Copy each line of the data below in which the word "chapters" can be found.

[Stored items from a collection]
========

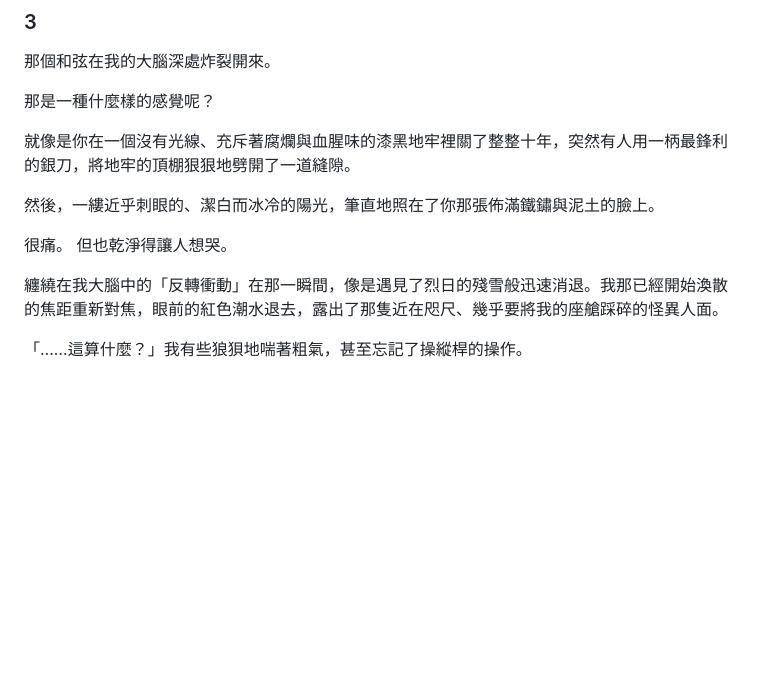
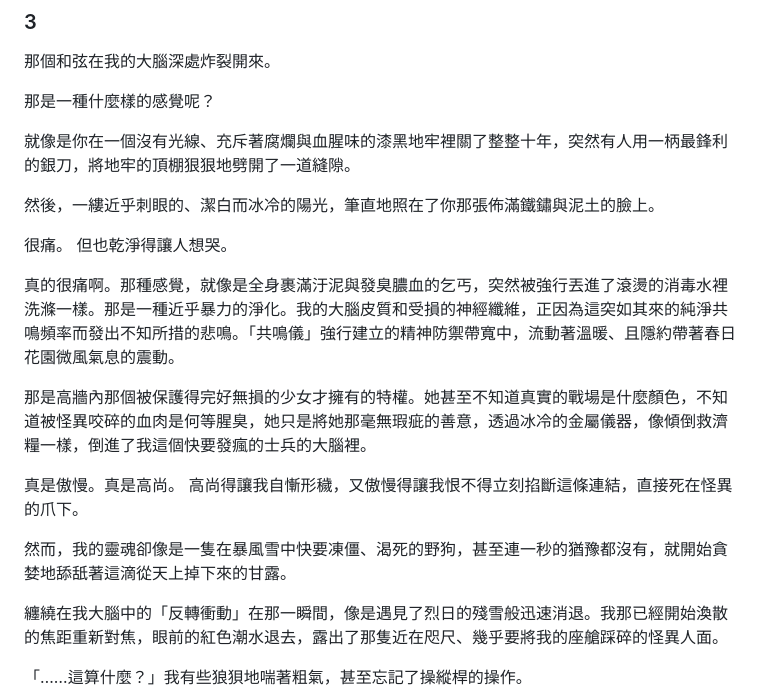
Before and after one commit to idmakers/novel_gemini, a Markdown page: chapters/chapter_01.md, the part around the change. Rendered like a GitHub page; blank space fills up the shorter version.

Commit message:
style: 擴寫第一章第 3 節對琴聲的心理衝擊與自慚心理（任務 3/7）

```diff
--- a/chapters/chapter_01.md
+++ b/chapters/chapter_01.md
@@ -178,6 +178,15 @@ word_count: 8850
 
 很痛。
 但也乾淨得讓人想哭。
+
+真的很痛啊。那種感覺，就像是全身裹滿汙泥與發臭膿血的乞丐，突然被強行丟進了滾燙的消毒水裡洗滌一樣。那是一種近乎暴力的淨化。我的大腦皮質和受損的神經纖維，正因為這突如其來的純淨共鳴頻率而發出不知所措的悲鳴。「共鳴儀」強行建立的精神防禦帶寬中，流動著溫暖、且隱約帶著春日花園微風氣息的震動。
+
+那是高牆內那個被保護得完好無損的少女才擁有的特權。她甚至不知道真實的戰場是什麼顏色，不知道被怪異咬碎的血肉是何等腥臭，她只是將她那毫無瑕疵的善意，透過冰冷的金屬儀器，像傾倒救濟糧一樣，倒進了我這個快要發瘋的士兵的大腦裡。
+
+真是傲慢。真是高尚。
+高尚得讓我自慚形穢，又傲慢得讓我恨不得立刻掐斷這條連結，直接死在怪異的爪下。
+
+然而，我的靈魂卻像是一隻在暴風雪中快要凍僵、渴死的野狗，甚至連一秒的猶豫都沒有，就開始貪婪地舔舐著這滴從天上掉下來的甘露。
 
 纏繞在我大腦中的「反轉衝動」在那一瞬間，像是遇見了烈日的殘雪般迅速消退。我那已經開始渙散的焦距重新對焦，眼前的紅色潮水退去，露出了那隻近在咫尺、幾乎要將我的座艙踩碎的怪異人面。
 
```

========

▸ **RESULT FOR THIS EXERCISE**:
Before and after one commit to idmakers/novel_gemini, a Markdown page: chapters/chapter_01.md, the part around the change. Rendered like a GitHub page; blank space fills up the shorter version.
--- a/chapters/chapter_01.md
+++ b/chapters/chapter_01.md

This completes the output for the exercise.